:: Exercise materials
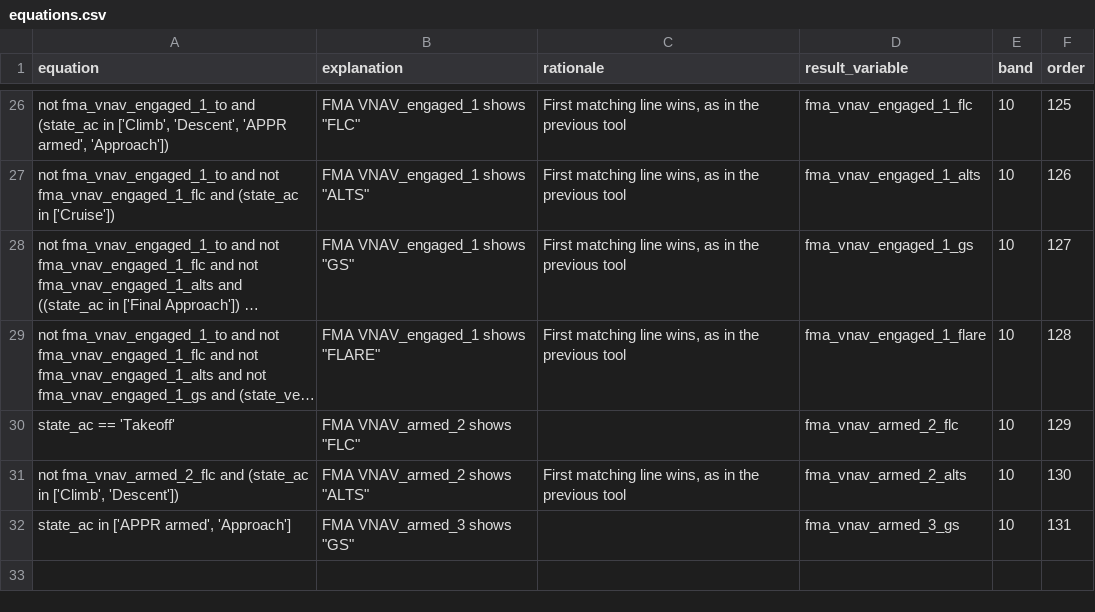
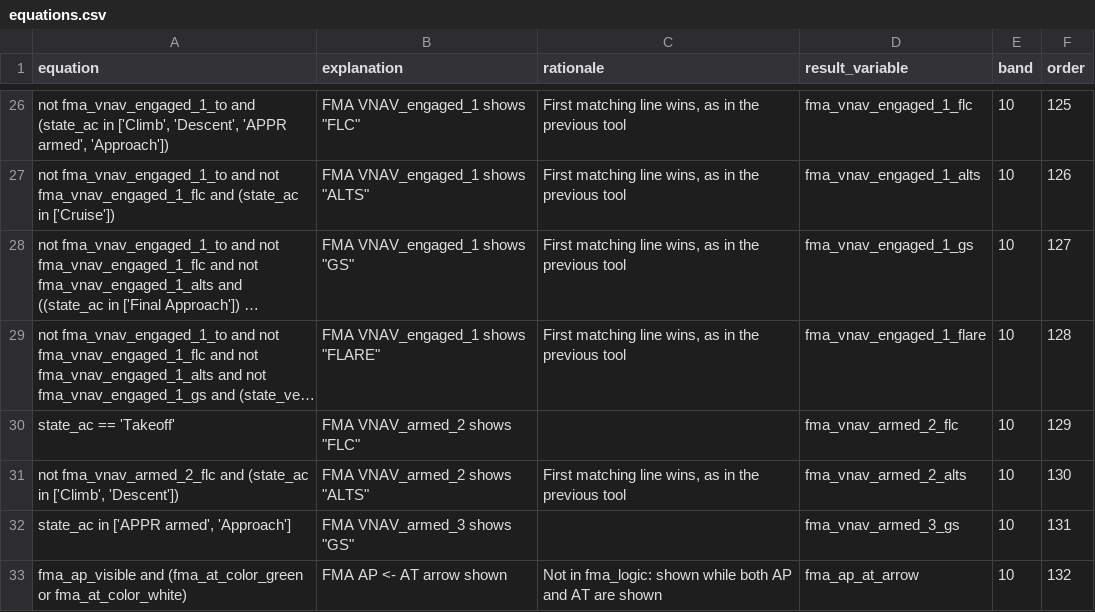
Before and after one commit to truffio/StateSim, a CSV file: examples/autopilot3/equations.csv, drawn as a sheet; only a part is shown, gaps mark what is left out; long unchanged cells end in …; the diff names each change by its address in the sheet, - before the commit and + after, or states it on an @@ line.

```diff
--- a/examples/autopilot3/equations.csv
+++ b/examples/autopilot3/equations.csv
+row 33: fma_ap_visible and (fma_at_color_green or fma_at_color_white) | FMA AP <- AT arrow shown | Not in fma_logic: shown while both AP and AT are shown | fma_ap_at_arrow | 10 | 132
```
Also changed, not shown: docs/requirements.csv, examples/autopilot3/master.csv, 5 other files.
::::
■ **Instructions to follow**:
The entries above should be retyped word for word, with all pictures omitted.

■ **Answer**:
Before and after one commit to truffio/StateSim, a CSV file: examples/autopilot3/equations.csv, drawn as a sheet; only a part is shown, gaps mark what is left out; long unchanged cells end in …; the diff names each change by its address in the sheet, - before the commit and + after, or states it on an @@ line.

```diff
--- a/examples/autopilot3/equations.csv
+++ b/examples/autopilot3/equations.csv
+row 33: fma_ap_visible and (fma_at_color_green or fma_at_color_white) | FMA AP <- AT arrow shown | Not in fma_logic: shown while both AP and AT are shown | fma_ap_at_arrow | 10 | 132
```
Also changed, not shown: docs/requirements.csv, examples/autopilot3/master.csv, 5 other files.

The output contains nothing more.